I'm not going to talk about politics tonight, believe it or not. Rather, I'm going to talk about taste. A woman who, I think, has a disproportionately large measure of taste: Canadian singer Sarah McLachlan. As is my wont these days, I'm unwinding with an hour or two of YouTube. I noticed that footage of McLachlan's Afterglow Tour, recorded in August 2004, could have been shot yesterday, it seems. It's remarkable for a pop culture artefact to go eight years without seeming dated. Pop music time isn't quite like Internet time, but eight years is a long time in pop culture. Only a select few television shows make it that long. The Beatles were huge for fewer than eight years before the breakup.

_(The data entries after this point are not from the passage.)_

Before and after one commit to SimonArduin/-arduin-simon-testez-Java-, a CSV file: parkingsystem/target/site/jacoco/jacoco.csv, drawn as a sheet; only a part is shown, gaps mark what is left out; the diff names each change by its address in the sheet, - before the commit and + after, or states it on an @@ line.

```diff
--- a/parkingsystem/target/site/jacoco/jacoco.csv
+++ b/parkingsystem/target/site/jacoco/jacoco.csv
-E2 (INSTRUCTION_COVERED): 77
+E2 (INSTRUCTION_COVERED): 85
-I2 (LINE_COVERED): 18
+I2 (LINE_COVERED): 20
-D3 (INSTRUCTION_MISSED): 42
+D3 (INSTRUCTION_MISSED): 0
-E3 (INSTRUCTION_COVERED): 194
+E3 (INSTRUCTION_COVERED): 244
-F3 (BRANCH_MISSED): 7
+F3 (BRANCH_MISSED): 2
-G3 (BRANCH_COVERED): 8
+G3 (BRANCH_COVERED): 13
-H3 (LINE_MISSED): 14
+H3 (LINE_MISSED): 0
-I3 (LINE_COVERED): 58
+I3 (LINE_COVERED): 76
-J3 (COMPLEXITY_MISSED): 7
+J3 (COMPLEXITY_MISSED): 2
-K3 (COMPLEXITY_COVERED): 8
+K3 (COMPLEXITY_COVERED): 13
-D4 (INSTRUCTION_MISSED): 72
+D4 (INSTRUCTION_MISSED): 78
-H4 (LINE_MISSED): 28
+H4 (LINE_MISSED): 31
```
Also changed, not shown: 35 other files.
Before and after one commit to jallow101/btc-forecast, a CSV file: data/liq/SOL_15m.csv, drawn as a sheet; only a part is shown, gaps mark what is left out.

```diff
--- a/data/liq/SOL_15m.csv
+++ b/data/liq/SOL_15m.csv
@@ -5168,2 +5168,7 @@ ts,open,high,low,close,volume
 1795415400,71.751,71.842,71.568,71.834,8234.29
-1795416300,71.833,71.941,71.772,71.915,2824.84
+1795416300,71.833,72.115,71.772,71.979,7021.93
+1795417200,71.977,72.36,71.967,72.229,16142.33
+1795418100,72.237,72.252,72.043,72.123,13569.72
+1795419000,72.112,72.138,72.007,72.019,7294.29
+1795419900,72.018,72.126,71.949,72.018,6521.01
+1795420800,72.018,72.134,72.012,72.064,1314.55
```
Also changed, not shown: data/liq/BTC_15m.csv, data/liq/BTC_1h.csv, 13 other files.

I'm not the world's most astute judge of pop culture, but the clothing, hairstyles and general aesthetic of McLachlan's Afterglow concert seem to have withstood the test of time. Things have stayed a bit more stable than they did, say, between 1975 and 1983. Here are couple of pictures of another of my favorite acts, Genesis, in 1975 and 1983 (the three guys on the left are the same in each picture):
Even after applying the discount for aging and the loss of two band members, it is clear that the photos come from two different eras. An especially lasting cultural influence of the last decade or more has been the "hot mom", at the heart just an appeal to female consumers between the ages of 30 and 49. I was intrigued by the similarity betweeen McLachlan's touring outfit this summer (though I didn't see the concerts in person) and the outfit Amy Grant wore at the concert I did attend a week ago.